In recent months and years it has also been clear that cash is quite valuable for conducting corporate activities: cash is useful for developing new products and innovative business techniques; cash is valuable when acquiring companies that fit corporate strategic expansion; cash is needed for paying dividends and buying back stock.  Cash augments corporate balance sheet strength.

A good example of a company with a large cash position is Apple (AAPL). Their cash level is mountainous with over $35B on hand at the end of the 2nd quarter.  The result: cash is now enhancing Apple’s ability to develop new products, make improvements to their current lineup of products, increase dividends (AAPL started paying dividends in 2012), make stock buybacks, borrow at attractive interest rates, and even make acquisitions.  Apple is a great example of the value of cash from both a corporate and investor perspective.

“Number one, cash is king … number two, communicate … number three, buy or bury the competition.” – Jack Welch

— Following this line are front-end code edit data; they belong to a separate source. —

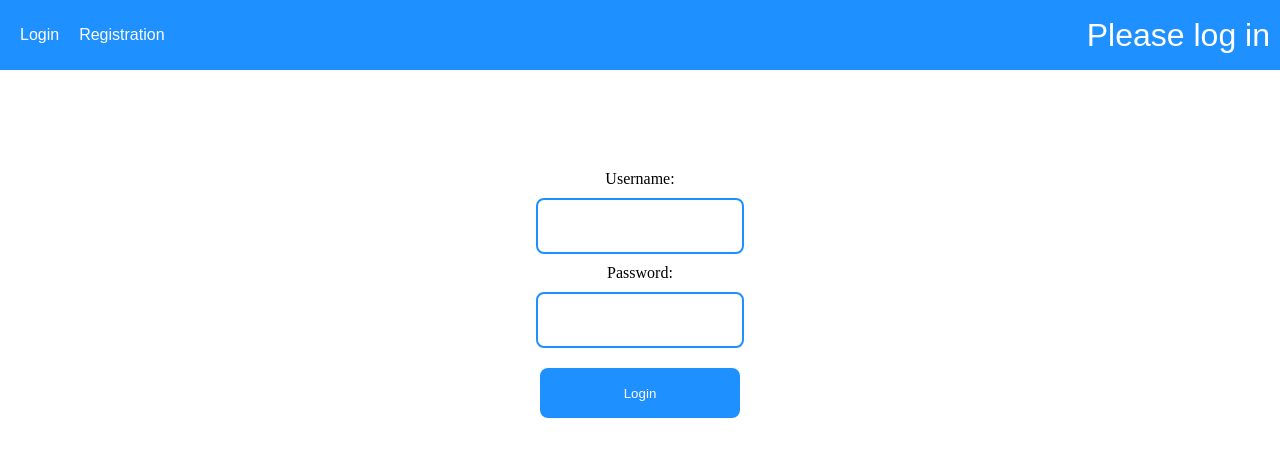
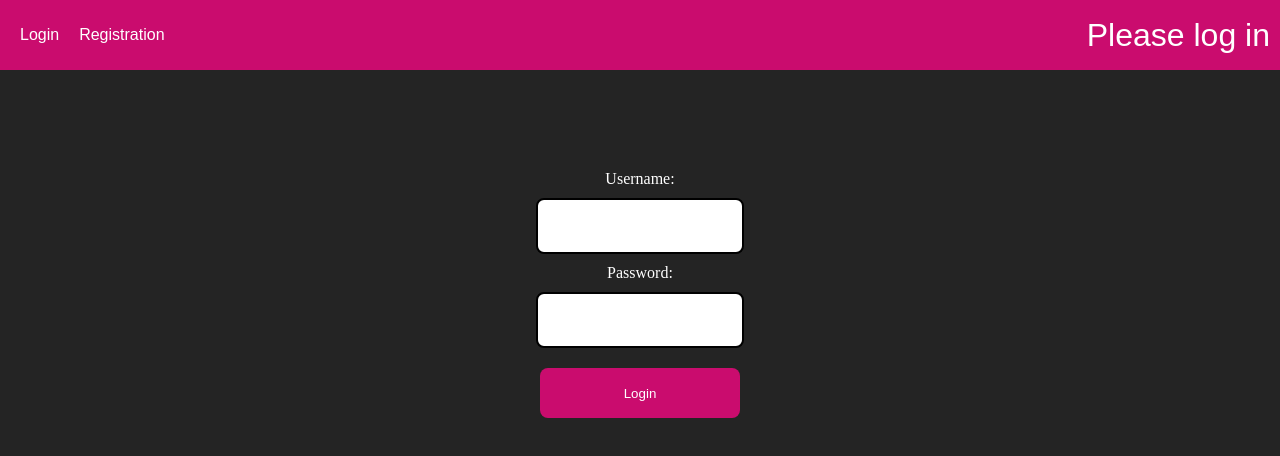
Before and after one commit to twinbd/bandScheduler, a React (Create React App) app in the folder client/: page /login in a window 1280 px wide. Shown: the top 456 px of the page. Built offline with nearby package versions, Linux system fonts and the light colour scheme; no server answers.

Commit message:
changed theme color

```diff
--- a/client/src/App.css
+++ b/client/src/App.css
@@ -1,14 +1,24 @@
 .App {
   width: 100%;
-  height: auto;
+  min-height: 100vh;
   display: flex;
   align-items: center;
   flex-direction: column;
+  background-color: hsl(0, 0%, 14%);
 }
 
 body {
   margin: 0;
   padding: 0;
+
+  color: white;
+}
+* {
+  border-color: black !important;
+}
+
+:root {
+  --pink-color: hsl(329, 89%, 42%);
 }
 
 .post {
@@ -31,10 +41,12 @@ body {
 .post .title {
   flex: 20%;
   border-bottom: 1px solid lightgray;
-  background-color: dodgerblue;
+  background-color: var(--pink-color);
   display: grid;
   place-content: center;
   color: white;
+  border-top-left-radius: 10px; /* Match the .post border radius */
+  border-top-right-radius: 10px; /* Match the .post border radius */
 }
 
 .post .body {
@@ -49,7 +61,7 @@ body {
   display: flex;
   align-items: center;
   padding-left: 15px;
-  background-color: dodgerblue;
+  background-color: var(--pink-color);
   color: white;
   border-bottom-left-radius: 10px;
   border-bottom-right-radius: 10px;
@@ -94,7 +106,7 @@ body {
   width: 500px;
   height: auto;
   padding: 20px;
-  border: 5px solid dodgerblue;
+  border: 5px solid var(--pink-color);
   border-radius: 5px;
 }
 
@@ -112,14 +124,14 @@ body {
   margin-top: 15px;
   height: 40px;
   border: none;
-  background-color: lightskyblue;
+  background-color: hsl(329, 100%, 78%);
   border-radius: 5px;
   color: white;
 }
 
 .formContainer button:hover {
   cursor: pointer;
-  background-color: dodgerblue;
+  background-color: var(--pink-color);
 }
 
 span {
@@ -131,7 +143,7 @@ span {
 .navbar {
   width: 100%;
   height: 70px;
-  background-color: dodgerblue;
+  background-color: var(--pink-color);
   display: flex;
   align-items: center;
   font-family: Arial, Helvetica, sans-serif;
@@ -212,12 +224,12 @@ button {
 }
 
 .addCommentContainer button {
-  background-color: dodgerblue;
+  background-color: var(--pink-color);
   color: white;
 }
 
 .addCommentContainer input {
-  border: 2px solid dodgerblue;
+  border: 2px solid var(--pink-color);
 }
 
 .rightSide .listOfComments {
@@ -272,12 +284,12 @@ button {
 }
 
 .loginContainer button {
-  background-color: dodgerblue;
+  background-color: var(--pink-color);
   color: white;
 }
 
 .loginContainer input {
-  border: 2px solid dodgerblue;
+  border: 2px solid var(--pink-color);
 }
 
 .songs-container {
```
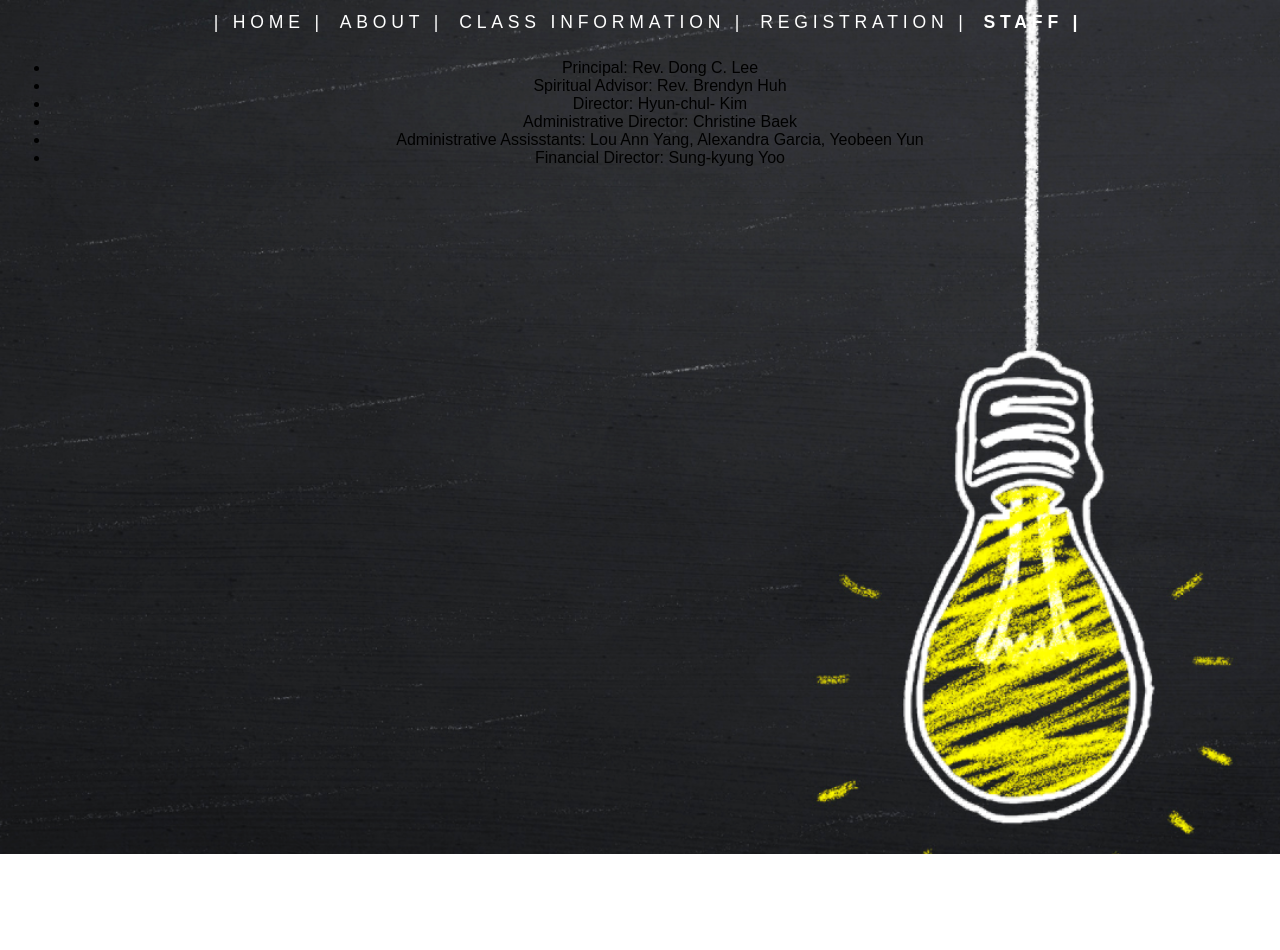
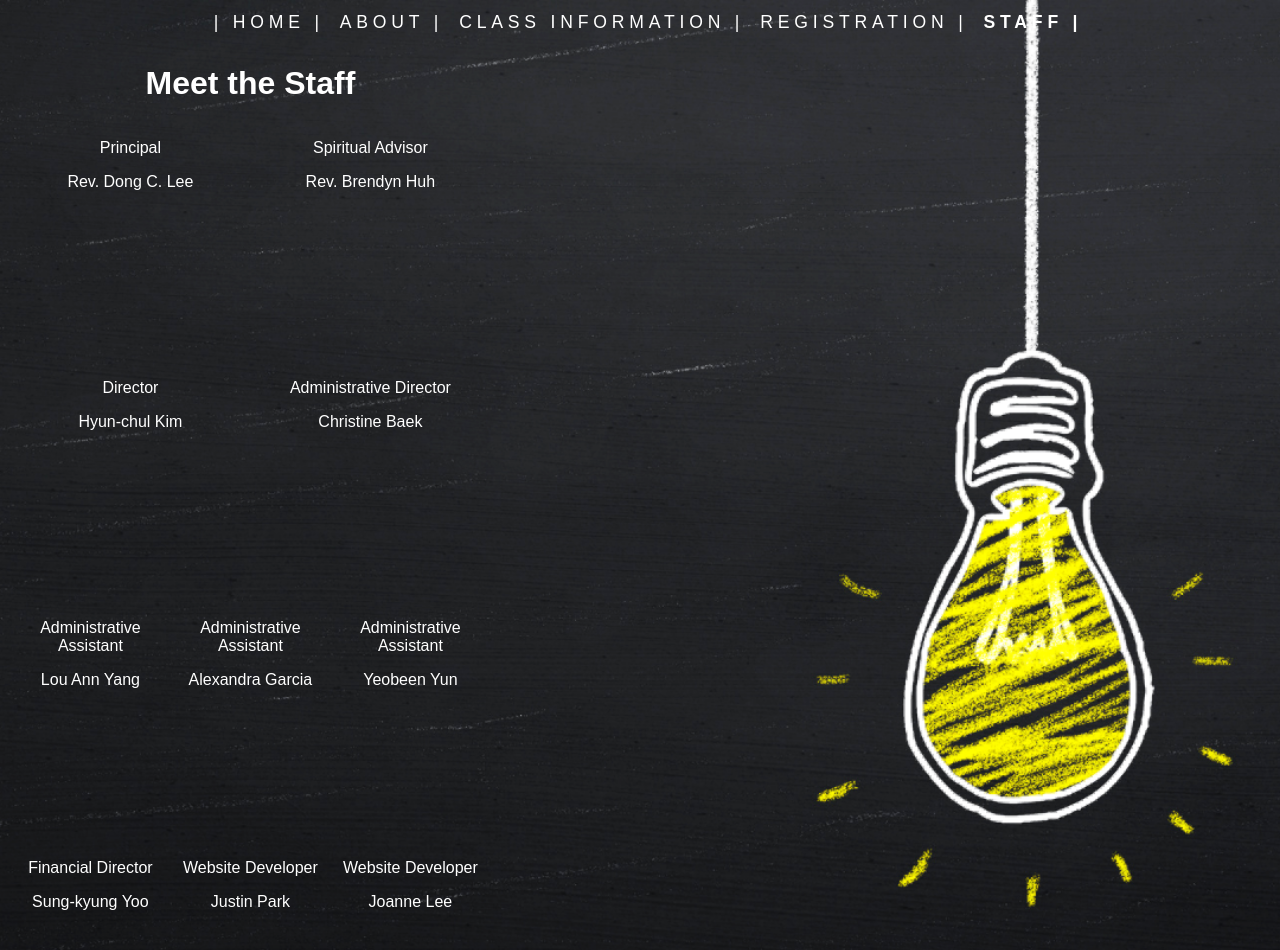
Before and after one commit to jmpark2001/SummitSchool, a React (Create React App) app: page /staff in a window 1280 px wide. Shown: the top 950 px of the page. Before the commit the page ends 854 px from the top, so only its background shows below. Built offline with nearby package versions, Linux system fonts and the light colour scheme.

Commit message:
Create Staff page template

```diff
--- a/src/css/styles.css
+++ b/src/css/styles.css
@@ -231,6 +231,43 @@ input[type="checkbox"] {
     margin-top: 1.5vh!important;
 }
 
+.staffPage {
+    display: flex;
+    flex-direction: column;
+    width: min-content;
+    height: min-content;
+    text-align: center;
+}
+
+.staffList {
+    display: flex;
+    flex-direction: column;
+
+
+}
+
+.staffRow {
+    display: flex;
+    flex-direction: row;
+    flex-wrap: wrap;
+    width: 100%;
+}
+
+.staffColumn {
+    display: flex;
+    flex-direction: column;
+    flex-basis: 100%;
+    flex: 1;
+    color: white;
+    height: 30vh;
+    width: 60vh;
+    text-align: center;
+}
+
+.staffColumn p {
+    margin-bottom: 0;
+}
+
 /* bootstrap form css*/
 .mb-3{margin-bottom:.5vh!important}
 .form-check{display:block;min-height:1.5vh;padding-left:-2vh;margin-bottom:.125vh; text-align: left}
--- a/src/pages/Staff.js
+++ b/src/pages/Staff.js
@@ -1,14 +1,55 @@
 export default function Staff() {
     return (
-        <div>
-            <ul>
-                <li>Principal: Rev. Dong C. Lee</li>
-                <li>Spiritual Advisor: Rev. Brendyn Huh</li>
-                <li>Director: Hyun-chul- Kim</li>
-                <li>Administrative Director: Christine Baek</li>
-                <li>Administrative Assisstants: Lou Ann Yang, Alexandra Garcia, Yeobeen Yun</li>
-                <li>Financial Director: Sung-kyung Yoo</li>
-            </ul>
+        <div className="staffPage">
+            <h1 className="aboutTitle">Meet the Staff</h1>
+            <div className="staffRow">
+                <div className="staffColumn">
+                    <p>Principal</p>
+                    <p>Rev. Dong C. Lee</p>
+                </div>
+                <div className="staffColumn">
+                    <p>Spiritual Advisor</p>
+                    <p>Rev. Brendyn Huh</p>
+                </div>
+            </div>
+            <div className="staffRow">
+                <div className="staffColumn">
+                    <p>Director</p>
+                    <p>Hyun-chul Kim</p>
+                </div>
+                <div className="staffColumn">
+                    <p>Administrative Director</p>
+                    <p>Christine Baek</p>
+                </div>
+            </div>
+            <div className="staffRow">
+                <div className="staffColumn">
+                    <p>Administrative Assistant</p>
+                    <p>Lou Ann Yang</p>
+                </div>
+                <div className="staffColumn">
+                    <p>Administrative Assistant</p>
+                    <p>Alexandra Garcia</p>
+                </div>
+                <div className="staffColumn">
+                    <p>Administrative Assistant</p>
+                    <p>Yeobeen Yun</p>
+                </div>
+            </div>
+            <div className="staffRow">
+                <div className="staffColumn">
+                    <p>Financial Director</p>
+                    <p>Sung-kyung Yoo</p>
+                </div>
+                <div className="staffColumn">
+                    <p>Website Developer</p>
+                    <p>Justin Park</p>
+                </div>
+                <div className="staffColumn">
+                    <p>Website Developer</p>
+                    <p>Joanne Lee</p>
+                </div>
+            </div>
         </div>
     )
 }
```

Dog Days of Summer

July 20, 2015

Stocks finished higher as news of a Greek debt pact, Iran nuclear agreement, and strong earnings reports headlined the week.  The German Parliament reconvened Friday to approve a mandate for negotiations with Greece on a third bailout deal.  This set the stage for Greece to receive short-term financing to help Athens make due on payments to The European Central Bank and International Monetary Fund.  After the P5+1(China, Germany, France, U.S., Russia, and the U.K.) and Iran announced a “historic” accord last week, attention promptly turned to Iran’s oil supply and other potential fallouts (geo-political concerns notwithstanding).  With the fourth largest reserves in the world, Iran has the potential to drastically increase the world’s oil supply which could put pressure on the world energy markets down the road … good news, the consumer and businesses should continue to see low oil and gas prices.

For the week, the Dow Jones Industrial Average finished at 18,086 to close up 1.88%.  The broader-based S&P 500 closed at 2,127 for a gain of 2.42% for the week.  The Nasdaq Composite closed the week at 5,210 for a 4.25% weekly gain and record close.  This was helped by strong earnings announcements from Google Inc. and Netflix Inc.  International markets also fared well as the MSCI EAFE moved ahead 2.04% for the week while the MSCI EM was up 1.15%.  The 10-year U.S. Treasury closed the week at a yield of 2.34% (down from 2.42% the prior week).

As we continue through the dog days of summer, volatility should remain high as investors sift through earnings reports and nervousness around an upcoming Fed rate hike.  Be on the lookout for our 2nd Quarter Newsletter Curb Your Enthusiasm(?).  Enjoy the Summer!

“What you do today can improve all your tomorrows.” – Ralph Marston

[Hopefully] Doing the right thing after first trying all other [bad] Alternatives

July 14, 2015

The markets ended a tumultuous week virtually unchanged: the Russell 2000 advanced 0.3% while the S&P 500 was flat and the Nasdaq fell 0.2%. Volatility, however, increased to 20.03 on the VIX, the highest level since last January.

The “no” Greek Referendum started the week on a pessimistic note, with the German DAX falling 1.5% Monday. Tuesday saw the Shanghai Comp falling 1.3% [and an additional 5.9% Wed] in spite of Chinese government emergency measures [liquidity injection, trading halts etc.], while US selling abated once the European markets closed. Markets advanced further on Thursday and Friday as Greece Europhiles supported Tsipras’ decision to stay in the Union and accept even-more stringent terms.

It is possible that Greece is on a path to solvency, but the Chinese markets are another matter. The Shenzhen Exchange [the Chinese version of our Nasdaq] still trades at 45x earnings [down from 69x in June]. So, although markets are down by a third in the past month, ordering fund managers to purchase stocks and providing more liquidity for margin purchases is not the path to a genuine stock exchange. Loose margin regulations just encourages further speculation in still-overpriced stocks, and artificial restrictions on trading effectively traps capital rather than letting it be reallocated to a higher use.

“Capitalism succeeds not because it is based on greed, but because the freedom to trade and do business with others is in harmony with our God-given nature.”Arthur Brooks